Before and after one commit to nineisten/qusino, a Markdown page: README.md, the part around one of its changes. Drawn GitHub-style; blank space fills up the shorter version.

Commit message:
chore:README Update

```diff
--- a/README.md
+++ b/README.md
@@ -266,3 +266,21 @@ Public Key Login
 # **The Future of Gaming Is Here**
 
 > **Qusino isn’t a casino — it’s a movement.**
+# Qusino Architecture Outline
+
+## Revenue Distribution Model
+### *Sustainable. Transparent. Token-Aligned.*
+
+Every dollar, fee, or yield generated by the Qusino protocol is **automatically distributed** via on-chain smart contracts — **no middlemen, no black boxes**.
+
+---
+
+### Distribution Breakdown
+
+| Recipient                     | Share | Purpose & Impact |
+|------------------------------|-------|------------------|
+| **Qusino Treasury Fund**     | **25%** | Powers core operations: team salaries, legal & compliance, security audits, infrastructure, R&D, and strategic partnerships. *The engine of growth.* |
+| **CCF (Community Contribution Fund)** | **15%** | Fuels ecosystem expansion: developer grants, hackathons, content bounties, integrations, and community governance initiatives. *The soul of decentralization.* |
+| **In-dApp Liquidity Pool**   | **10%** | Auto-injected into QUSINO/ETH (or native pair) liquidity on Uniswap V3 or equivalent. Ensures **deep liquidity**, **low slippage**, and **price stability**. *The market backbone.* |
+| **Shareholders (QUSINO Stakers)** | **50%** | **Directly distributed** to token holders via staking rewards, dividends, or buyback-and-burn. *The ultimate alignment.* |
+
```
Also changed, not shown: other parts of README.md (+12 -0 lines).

·····

### TASK STATEMENT
All of the data above should be written out again word for word.

### SOLUTION
Before and after one commit to nineisten/qusino, a Markdown page: README.md, the part around one of its changes. Drawn GitHub-style; blank space fills up the shorter version.

Commit message:
chore:README Update

```diff
--- a/README.md
+++ b/README.md
@@ -266,3 +266,21 @@ Public Key Login
 # **The Future of Gaming Is Here**
 
 > **Qusino isn’t a casino — it’s a movement.**
+# Qusino Architecture Outline
+
+## Revenue Distribution Model
+### *Sustainable. Transparent. Token-Aligned.*
+
+Every dollar, fee, or yield generated by the Qusino protocol is **automatically distributed** via on-chain smart contracts — **no middlemen, no black boxes**.
+
+---
+
+### Distribution Breakdown
+
+| Recipient                     | Share | Purpose & Impact |
+|------------------------------|-------|------------------|
+| **Qusino Treasury Fund**     | **25%** | Powers core operations: team salaries, legal & compliance, security audits, infrastructure, R&D, and strategic partnerships. *The engine of growth.* |
+| **CCF (Community Contribution Fund)** | **15%** | Fuels ecosystem expansion: developer grants, hackathons, content bounties, integrations, and community governance initiatives. *The soul of decentralization.* |
+| **In-dApp Liquidity Pool**   | **10%** | Auto-injected into QUSINO/ETH (or native pair) liquidity on Uniswap V3 or equivalent. Ensures **deep liquidity**, **low slippage**, and **price stability**. *The market backbone.* |
+| **Shareholders (QUSINO Stakers)** | **50%** | **Directly distributed** to token holders via staking rewards, dividends, or buyback-and-burn. *The ultimate alignment.* |
+
```
Also changed, not shown: other parts of README.md (+12 -0 lines).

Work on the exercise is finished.